…the experience that counts when you want to write?» – Sethulakshmi
Oh, dear Sethulakshmi! I feel like I am answering every single question with «both». But it’s true, it’s both. But even «both» is not enough. The most important thing is wanting to write. As simple as it sounds. «Talent» is very hard to define, but this deep rooted sense of wanting, needing to write is undeniable. You might try to ignore it, but it never really goes away.
I often talk to aspiring writers who struggle to explain themselves in a conversation and end up saying «let me write it down for you.» Or: «It’s easier if I write it.» If your natural, most comfortable expression is writing, you’re a writer. If things only start to make sense once you write them down, you’re a writer. If you feel more at home in a story than in real life, chances are, you are a writer.
Also, if your favorite thing is to lose yourself between the pages of a book. Reading and writing are inextricably related, they are twins. Do you remember when you first learned to read? That giddiness when you realized that you don’t have to beg a grown-up to read to you anymore, that you can read as much as you want, whenever you want? That is the exact same feeling you get when you write your own stories. At least for me, that’s how it started. I ran out of books so I wrote my own.
Well, kind of. I was in the hospital with a broken skull and not allowed to read. I saw the volunteer drag the library cart from bed to bed, I saw the other kids choosing the books I wanted to read. Reading was my escape and my safe place, all in one. Opening the pages of a book was opening a secret door into another world, another reality. Another family, another childhood, another life. Lost in a story, I was most fully myself. So, not being allowed to read felt like a brutal punishmend. But then, while I was staring at the ceiling, I thought of the last book I read, something about a group of kids solving a mystery in a medieval castle. I knew there were more books to the series, and I wondered what the next one would be about. Would they find another treasure, would the lazy policeman believe them this time? Would the annoying girl be nicer, would the skinny guy with the glasses get an opportunity to speak up? Before I knew it, I was back in the story.
I never forget that wave of absolute power that engulfed me when I realized: I don’t have to wait for someone to tell me a story. I can make up my own.
So my first «books» were sequels and sometimes re-writes of my favorite childrens books. They were born of my experience and my imagination. So, to circle back to your question, Sethulakshmi: both, and something more.

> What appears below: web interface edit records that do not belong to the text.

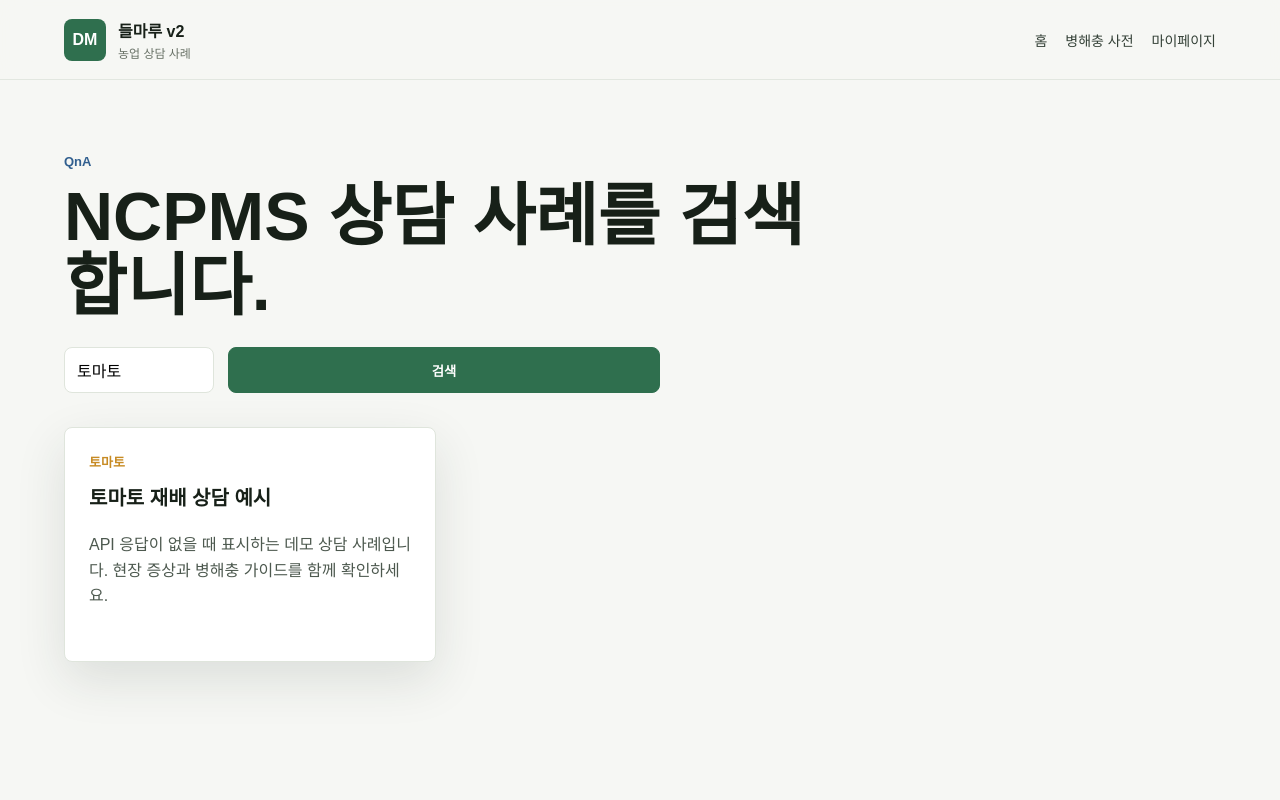
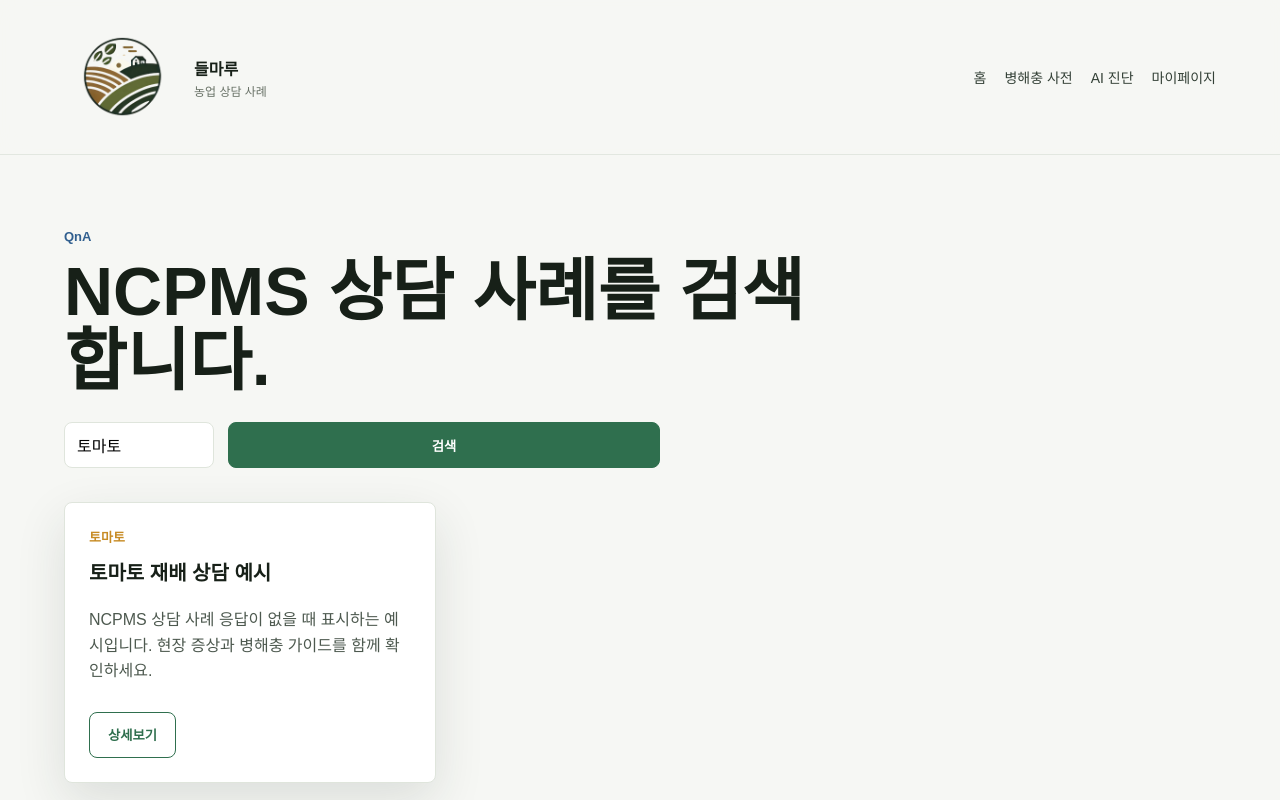
Before and after one commit to SCNULMH/farmer-deulmaru, a FastAPI app: page /qna in a window 1280 px wide. Run offline with FastAPI, Linux system fonts and the light colour scheme; the visitor is signed in with stand-in values (Sample User, id 1).

Commit message:
feat: show pest images and consult cases

```diff
--- a/deulmaru_v2/app/main.py
+++ b/deulmaru_v2/app/main.py
@@ -19,7 +19,7 @@ from app.services.db import (
 )
 from app.services.demo_data import REGION_OPTIONS, get_crop_schedule, get_dashboard_context, get_grants, get_pest_guides, normalize_region
 from app.services.diagnosis import predict_disease
-from app.services.public_data import CROP_NAMES, fetch_support_detail, search_consults, search_pests
+from app.services.public_data import CROP_NAMES, fetch_consult_detail, fetch_support_detail, search_consults, search_pests
 
 app = FastAPI(
     title="Deulmaru v2",
@@ -355,14 +355,14 @@ async def dictionary_page(request: Request, query: str = "토마토", search_typ
             "session_user": session_user,
             "query": query,
             "search_type": search_type,
-            "pests": get_pest_guides(query),
+            "pests": search_pests(query, search_type) or get_pest_guides(query),
         },
     )
 
 
 @app.get("/auth/deulmaru_dictionary", response_class=HTMLResponse)
-async def legacy_dictionary_page(request: Request) -> HTMLResponse:
-    return await dictionary_page(request)
+async def legacy_dictionary_page(request: Request, query: str = "토마토", search_type: str = "crop") -> HTMLResponse:
+    return await dictionary_page(request, query=query, search_type=search_type)
 
 
 @app.get("/diagnosis", response_class=HTMLResponse)
@@ -474,15 +474,24 @@ async def qna_page(request: Request, query: str = "토마토") -> HTMLResponse:
     session_user = require_user(request)
     if isinstance(session_user, RedirectResponse):
         return session_user
+    consults = search_consults(query) or [
+        {
+            "id": "demo-consult",
+            "title": f"{query} 재배 상담 예시",
+            "crop": query,
+            "date": "",
+            "summary": "NCPMS 상담 사례 응답이 없을 때 표시하는 예시입니다. 현장 증상과 병해충 가이드를 함께 확인하세요.",
+        }
+    ]
     return templates.TemplateResponse(
         "qna.html",
-        {"request": request, "session_user": session_user, "query": query},
+        {"request": request, "session_user": session_user, "query": query, "consults": consults},
     )
 
 
 @app.get("/auth/deulmaru_QnA", response_class=HTMLResponse)
-async def legacy_qna_page(request: Request) -> HTMLResponse:
-    return await qna_page(request)
+async def legacy_qna_page(request: Request, query: str = "토마토") -> HTMLResponse:
+    return await qna_page(request, query=query)
 
 
 @app.get("/ncpms/search")
@@ -503,7 +512,8 @@ async def legacy_ncpms_consult(query: str, page: int = 1) -> dict:
 
 @app.get("/ncpms/consult_detail")
 async def legacy_ncpms_consult_detail(consult_id: str) -> dict:
-    return {"consult_id": consult_id, "detail": "상담 상세 정보는 검색 결과 요약을 기준으로 확인하세요."}
+    detail = fetch_consult_detail(consult_id)
+    return detail or {"consult_id": consult_id, "detail": "상담 상세 정보는 검색 결과 요약을 기준으로 확인하세요."}
 
 
 @app.post("/upload")
--- a/deulmaru_v2/app/routers/api.py
+++ b/deulmaru_v2/app/routers/api.py
@@ -11,7 +11,7 @@ from app.services.db import (
 )
 from app.services.demo_data import get_crop_schedule, get_grants, get_pest_guides, normalize_region
 from app.services.diagnosis import predict_disease
-from app.services.public_data import CROP_NAMES, fetch_support_detail, search_consults, search_pests
+from app.services.public_data import CROP_NAMES, fetch_consult_detail, fetch_support_detail, search_consults, search_pests
 
 router = APIRouter()
 
@@ -101,6 +101,7 @@ async def ncpms_search(query: str = "토마토", search_type: str = "crop") -> l
             "name": item["name"],
             "english_name": "",
             "thumb": "",
+            "image": "",
         }
         for idx, item in enumerate(get_pest_guides(query), start=1)
     ]
@@ -120,6 +121,20 @@ async def ncpms_consult(query: str = "토마토", page: int = 1) -> list[dict]:
             "summary": "API 응답이 없을 때 표시하는 데모 상담 사례입니다. 현장 증상과 병해충 가이드를 함께 확인하세요.",
         }
     ]
+
+
+@router.get("/ncpms/consult-detail/{consult_id}")
+async def ncpms_consult_detail(consult_id: str) -> dict:
+    detail = fetch_consult_detail(consult_id)
+    if detail:
+        return detail
+    return {
+        "id": consult_id,
+        "title": "상담 상세 예시",
+        "request": "작물 잎에 반점이 생기고 생육이 약해지는 증상을 문의한 사례입니다.",
+        "opinion": "정확한 병명은 현장 증상과 사진 확인이 필요하며, 병해충 사전의 증상 정보와 비교한 뒤 방제 여부를 결정하세요.",
+        "images": [],
+    }
 
 
 @router.get("/interests")
--- a/deulmaru_v2/app/services/public_data.py
+++ b/deulmaru_v2/app/services/public_data.py
@@ -210,6 +210,7 @@ def search_pests(query: str, search_type: str = "sick", limit: int = 12) -> list
                 "name": clean(node_text(item, "sickNameKor") or node_text(item, "sickNameEng") or "병해충 정보"),
                 "english_name": clean(node_text(item, "sickNameEng")),
                 "thumb": clean(node_text(item, "thumbImg")),
+                "image": clean(node_text(item, "thumbImg")),
             }
         )
     return results
@@ -252,6 +253,35 @@ def search_consults(query: str, page: int = 1, limit: int = 10) -> list[dict]:
     return consults
 
 
+def fetch_consult_detail(consult_id: str) -> dict:
+    if not settings.ncpms_api_key:
+        return {}
+
+    try:
+        response = httpx.get(
+            settings.ncpms_api_base_url,
+            params={
+                "apiKey": settings.ncpms_api_key,
+                "serviceCode": "SVC42",
+                "serviceType": "AA001",
+                "dgnssReqNo": consult_id,
+            },
+            timeout=REQUEST_TIMEOUT,
+        )
+        response.raise_for_status()
+        root = ET.fromstring(response.text)
+    except Exception:
+        return {}
+
+    return {
+        "id": consult_id,
+        "title": clean(first_text(root, "dgnssReqSj") or "상담 사례"),
+        "request": clean_html(first_text(root, "reqestCn", "dgnssReqCn")),
+        "opinion": clean_html(first_text(root, "dgnssOpin", "answerCn")),
+        "images": collect_images(root),
+    }
+
+
 def fetch_pest_detail(sick_key: str) -> dict:
     try:
         response = httpx.get(
@@ -274,6 +304,7 @@ def fetch_pest_detail(sick_key: str) -> dict:
     return {
         "symptom": clean_html(symptom) if symptom else "",
         "action": clean_html(prevention) if prevention else "",
+        "images": collect_images(root),
     }
 
 
@@ -350,6 +381,26 @@ def first_text(root: ET.Element, *tags: str) -> str:
     return ""
 
 
+def collect_images(root: ET.Element) -> list[dict]:
+    images = []
+    for item in root.findall(".//imageList//item"):
+        url = node_text(item, "image") or node_text(item, "imgUrl") or node_text(item, "thumbImg")
+        if url:
+            images.append(
+                {
+                    "url": clean(url),
+                    "title": clean(node_text(item, "imageTitle") or node_text(item, "title") or "예시 이미지"),
+                }
+            )
+    for tag in ("image", "imgUrl", "thumbImg"):
+        for node in root.findall(f".//{tag}"):
+            if node.text:
+                url = clean(node.text)
+                if url and not any(image["url"] == url for image in images):
+                    images.append({"url": url, "title": "예시 이미지"})
+    return images[:8]
+
+
 def clean(value) -> str:
     return re.sub(r"\s+", " ", str(value or "")).strip()
 
--- a/deulmaru_v2/app/static/css/dashboard.css
+++ b/deulmaru_v2/app/static/css/dashboard.css
@@ -357,6 +357,90 @@ main {
 .support-result-head p {
   max-width: 520px;
   color: var(--muted);
+}
+
+.dictionary-card {
+  overflow: hidden;
+  padding-top: 18px;
+}
+
+.dictionary-thumb {
+  width: 100%;
+  aspect-ratio: 4 / 3;
+  border-radius: 8px;
+  object-fit: cover;
+  margin-bottom: 18px;
+  background: #edf1ea;
+}
+
+.dictionary-thumb.placeholder {
+  display: grid;
+  place-items: center;
+  color: var(--muted);
+  font-weight: 800;
+}
+
+.consult-card .secondary-action {
+  width: fit-content;
+  margin-top: 12px;
+}
+
+.modal-backdrop {
+  position: fixed;
+  inset: 0;
+  z-index: 30;
+  display: grid;
+  place-items: center;
+  background: rgba(14, 24, 18, 0.52);
+  padding: 24px;
+}
+
+.modal-backdrop[hidden] {
+  display: none;
+}
+
+.modal-panel {
+  position: relative;
+  width: min(820px, 94vw);
+  max-height: 86vh;
+  overflow: auto;
+  border-radius: 8px;
+  background: #fff;
+  padding: 30px;
+  box-shadow: var(--shadow);
+}
+
+.modal-close {
+  position: absolute;
+  right: 18px;
+  top: 18px;
+  min-height: 34px;
+  padding: 0 12px;
+}
+
+.detail-images {
+  display: grid;
+  grid-template-columns: repeat(auto-fit, minmax(150px, 1fr));
+  gap: 12px;
+  margin-top: 18px;
+}
+
+.detail-images figure {
+  margin: 0;
+}
+
+.detail-images img {
+  width: 100%;
+  aspect-ratio: 4 / 3;
+  border-radius: 8px;
+  object-fit: cover;
+  background: #edf1ea;
+}
+
+.detail-images figcaption {
+  margin-top: 6px;
+  color: var(--muted);
+  font-size: 13px;
 }
 
 .chatbot-button {
--- a/deulmaru_v2/app/templates/qna.html
+++ b/deulmaru_v2/app/templates/qna.html
@@ -8,22 +8,79 @@
 </head>
 <body>
   <header class="topbar">
-    <a class="brand" href="/"><span class="brand-mark">DM</span><span><strong>들마루 v2</strong><small>농업 상담 사례</small></span></a>
-    <nav><a href="/">홈</a><a href="/dictionary">병해충 사전</a><a href="/mypage">마이페이지</a></nav>
+    <a class="brand image-brand" href="/">
+      <img src="/static/image/deulmaru-logo.png" alt="들마루">
+      <span><strong>들마루</strong><small>농업 상담 사례</small></span>
+    </a>
+    <nav><a href="/">홈</a><a href="/auth/deulmaru_dictionary">병해충 사전</a><a href="/diagnosis">AI 진단</a><a href="/mypage">마이페이지</a></nav>
   </header>
   <main>
     <section class="page-hero">
       <p class="eyebrow">QnA</p>
       <h1>NCPMS 상담 사례를 검색합니다.</h1>
-      <form class="search-bar" method="get" action="/qna"><input name="query" value="{{ query }}"><button type="submit">검색</button></form>
+      <form class="search-bar" method="get" action="/qna">
+        <input name="query" value="{{ query }}" placeholder="예: 토마토, 고추, 잎마름">
+        <button type="submit">검색</button>
+      </form>
     </section>
-    <section class="cards three" id="consultCards"></section>
+
+    <section class="cards three" id="consultCards">
+      {% for item in consults %}
+      <article class="card consult-card">
+        <span class="tag">{{ item.crop or "상담" }}</span>
+        <h3>{{ item.title }}</h3>
+        <p>{{ item.summary or "상담 요약을 상세보기에서 확인하세요." }}</p>
+        <p class="muted">{{ item.date }}</p>
+        {% if item.id %}
+        <button type="button" class="secondary-action consult-detail-button" data-consult-id="{{ item.id }}">상세보기</button>
+        {% endif %}
+      </article>
+      {% else %}
+      <article class="card compact-card">
+        <h3>상담 사례를 찾지 못했습니다.</h3>
+        <p>작물명이나 증상 키워드를 바꿔 다시 검색해 보세요.</p>
+      </article>
+      {% endfor %}
+    </section>
   </main>
+
+  <div class="modal-backdrop" id="consultModal" hidden>
+    <section class="modal-panel">
+      <button type="button" class="modal-close" data-close-consult>닫기</button>
+      <div id="consultDetail">상세 정보를 불러오는 중입니다.</div>
+    </section>
+  </div>
+
   <script>
-    fetch(`/api/ncpms/consult?query={{ query }}`).then(r => r.json()).then(items => {
-      document.querySelector("#consultCards").innerHTML = items.map(item => `
-        <article class="card"><span class="tag">${item.crop || "상담"}</span><h3>${item.title}</h3><p>${item.summary || ""}</p><p class="muted">${item.date || ""}</p></article>
-      `).join("");
+    const modal = document.querySelector("#consultModal");
+    const detail = document.querySelector("#consultDetail");
+
+    document.querySelectorAll(".consult-detail-button").forEach((button) => {
+      button.addEventListener("click", async () => {
+        modal.hidden = false;
+        detail.innerHTML = "<strong>상담 상세를 불러오는 중입니다.</strong>";
+        const consultId = button.dataset.consultId;
+        const response = await fetch(`/api/ncpms/consult-detail/${consultId}`);
+        const data = await response.json();
+        const images = (data.images || []).map((image) => `
+          <figure>
+            <img src="${image.url}" alt="${image.title || "상담 이미지"}">
+            <figcaption>${image.title || ""}</figcaption>
+          </figure>
+        `).join("");
+        detail.innerHTML = `
+          <h2>${data.title || "상담 상세"}</h2>
+          <p><strong>상담 요청</strong></p>
+          <p>${data.request || "상담 요청 내용을 불러오지 못했습니다."}</p>
+          <p><strong>전문가 의견</strong></p>
+          <p>${data.opinion || "전문가 의견을 불러오지 못했습니다."}</p>
+          <div class="detail-images">${images}</div>
+        `;
+      });
+    });
+
+    document.querySelector("[data-close-consult]").addEventListener("click", () => {
+      modal.hidden = true;
     });
   </script>
 </body>
```
Also changed, not shown: deulmaru_v2/app/templates/dictionary.html (+21 -6 lines).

I still feel I am most fully and truly myself when I am lost in a story. That is what makes me a writer. Everything else is secondary.